Web interface edit records
--------------------------------
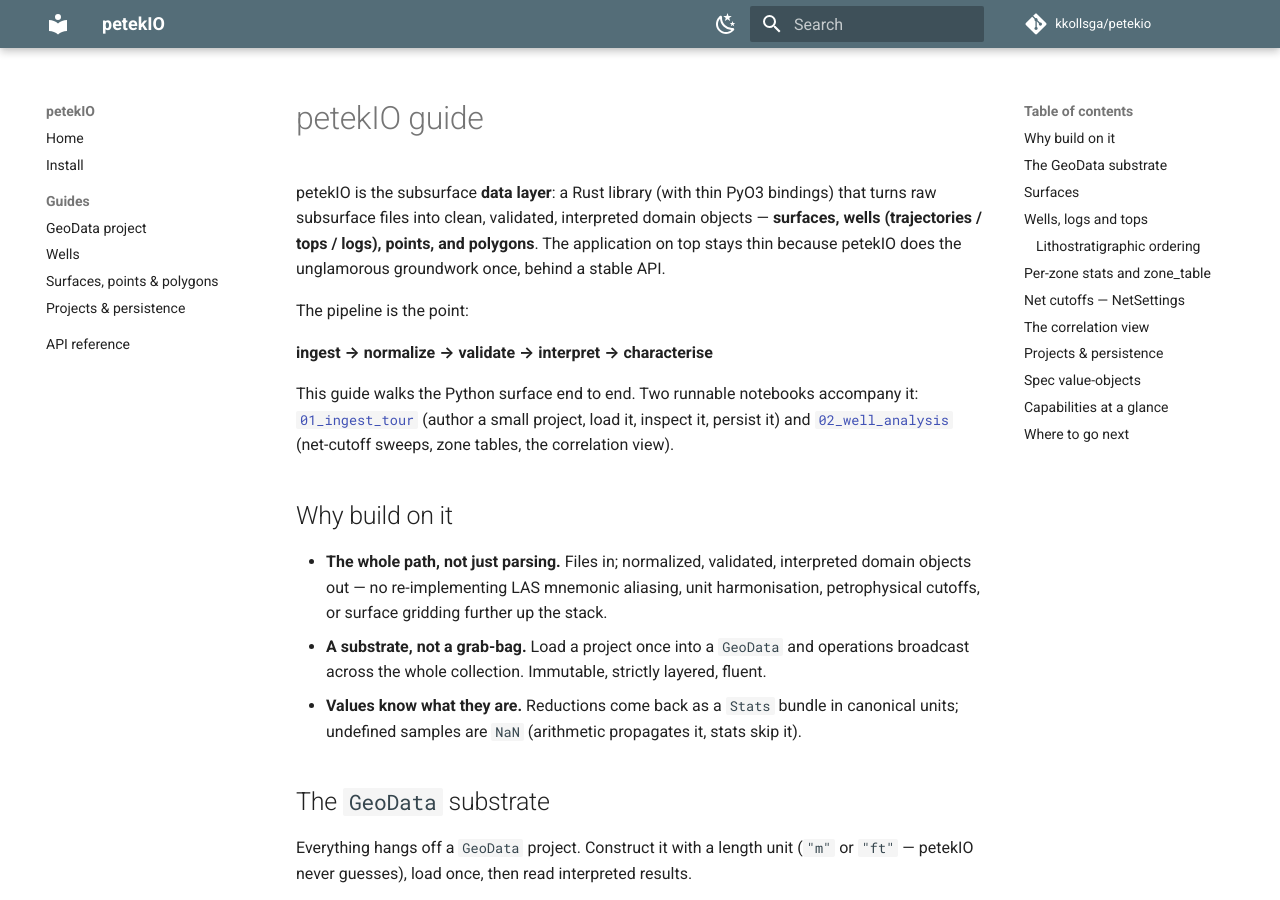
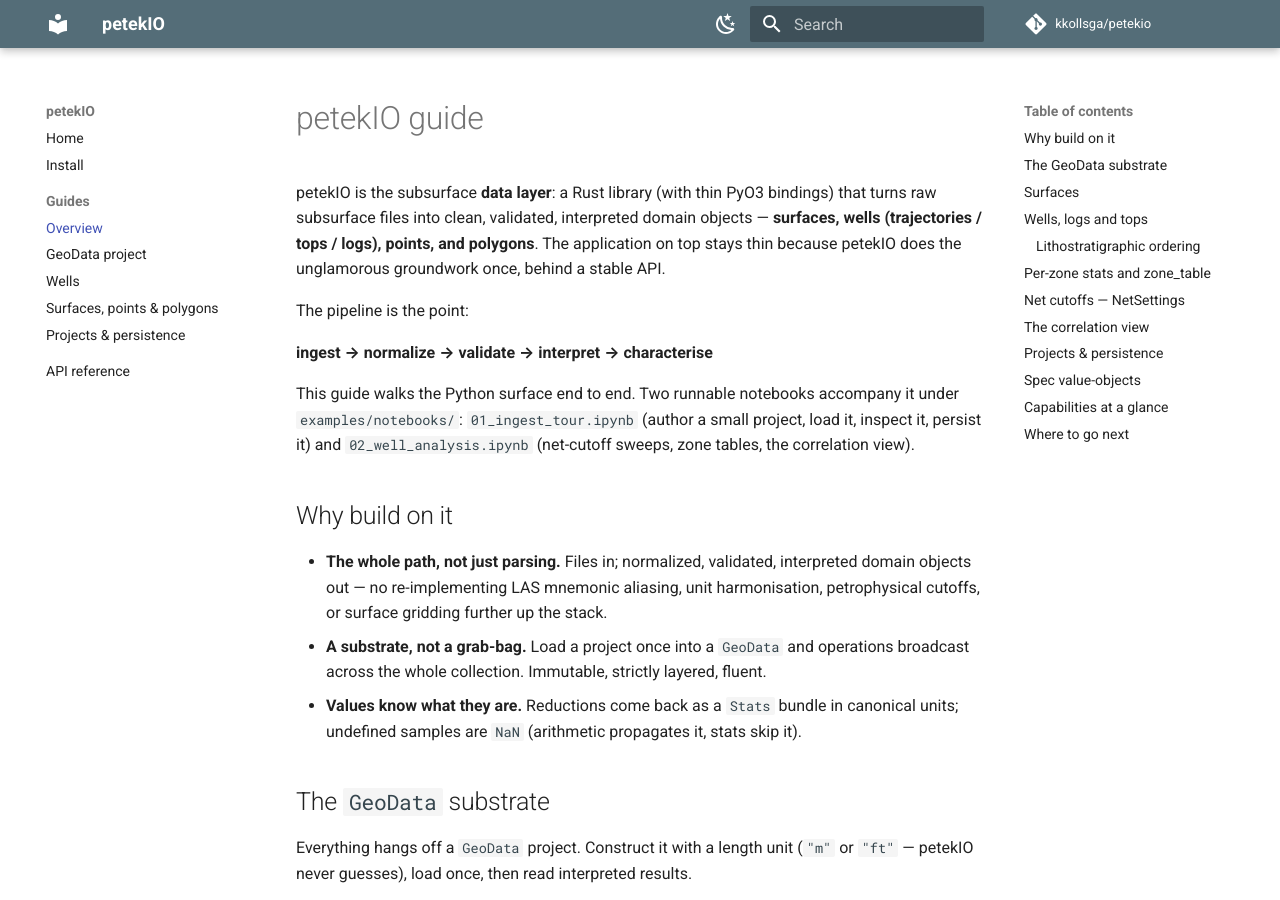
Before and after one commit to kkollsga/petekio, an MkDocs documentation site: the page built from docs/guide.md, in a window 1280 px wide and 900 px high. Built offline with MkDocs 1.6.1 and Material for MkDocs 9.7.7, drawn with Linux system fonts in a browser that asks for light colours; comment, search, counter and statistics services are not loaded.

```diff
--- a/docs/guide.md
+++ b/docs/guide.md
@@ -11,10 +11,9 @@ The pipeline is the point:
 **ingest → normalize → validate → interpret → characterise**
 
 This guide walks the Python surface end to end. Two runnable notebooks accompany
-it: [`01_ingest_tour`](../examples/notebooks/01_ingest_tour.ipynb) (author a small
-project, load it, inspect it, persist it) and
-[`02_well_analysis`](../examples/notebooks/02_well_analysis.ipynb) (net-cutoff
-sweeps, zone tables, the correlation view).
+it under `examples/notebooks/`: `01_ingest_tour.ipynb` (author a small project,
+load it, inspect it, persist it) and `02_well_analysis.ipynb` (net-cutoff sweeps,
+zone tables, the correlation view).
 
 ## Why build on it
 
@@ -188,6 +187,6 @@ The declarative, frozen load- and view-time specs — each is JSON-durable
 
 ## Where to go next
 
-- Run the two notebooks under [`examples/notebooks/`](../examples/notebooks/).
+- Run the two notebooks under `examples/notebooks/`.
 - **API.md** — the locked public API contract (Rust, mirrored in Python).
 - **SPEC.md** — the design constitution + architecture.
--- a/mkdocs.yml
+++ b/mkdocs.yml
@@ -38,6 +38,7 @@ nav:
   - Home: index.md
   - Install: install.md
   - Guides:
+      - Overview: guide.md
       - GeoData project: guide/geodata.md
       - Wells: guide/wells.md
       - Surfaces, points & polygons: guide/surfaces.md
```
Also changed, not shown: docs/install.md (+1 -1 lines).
--------------------------------
Give back every record exactly, dropping its pictures.

Exercise solution –
Before and after one commit to kkollsga/petekio, an MkDocs documentation site: the page built from docs/guide.md, in a window 1280 px wide and 900 px high. Built offline with MkDocs 1.6.1 and Material for MkDocs 9.7.7, drawn with Linux system fonts in a browser that asks for light colours; comment, search, counter and statistics services are not loaded.

```diff
--- a/docs/guide.md
+++ b/docs/guide.md
@@ -11,10 +11,9 @@ The pipeline is the point:
 **ingest → normalize → validate → interpret → characterise**
 
 This guide walks the Python surface end to end. Two runnable notebooks accompany
-it: [`01_ingest_tour`](../examples/notebooks/01_ingest_tour.ipynb) (author a small
-project, load it, inspect it, persist it) and
-[`02_well_analysis`](../examples/notebooks/02_well_analysis.ipynb) (net-cutoff
-sweeps, zone tables, the correlation view).
+it under `examples/notebooks/`: `01_ingest_tour.ipynb` (author a small project,
+load it, inspect it, persist it) and `02_well_analysis.ipynb` (net-cutoff sweeps,
+zone tables, the correlation view).
 
 ## Why build on it
 
@@ -188,6 +187,6 @@ The declarative, frozen load- and view-time specs — each is JSON-durable
 
 ## Where to go next
 
-- Run the two notebooks under [`examples/notebooks/`](../examples/notebooks/).
+- Run the two notebooks under `examples/notebooks/`.
 - **API.md** — the locked public API contract (Rust, mirrored in Python).
 - **SPEC.md** — the design constitution + architecture.
--- a/mkdocs.yml
+++ b/mkdocs.yml
@@ -38,6 +38,7 @@ nav:
   - Home: index.md
   - Install: install.md
   - Guides:
+      - Overview: guide.md
       - GeoData project: guide/geodata.md
       - Wells: guide/wells.md
       - Surfaces, points & polygons: guide/surfaces.md
```
Also changed, not shown: docs/install.md (+1 -1 lines).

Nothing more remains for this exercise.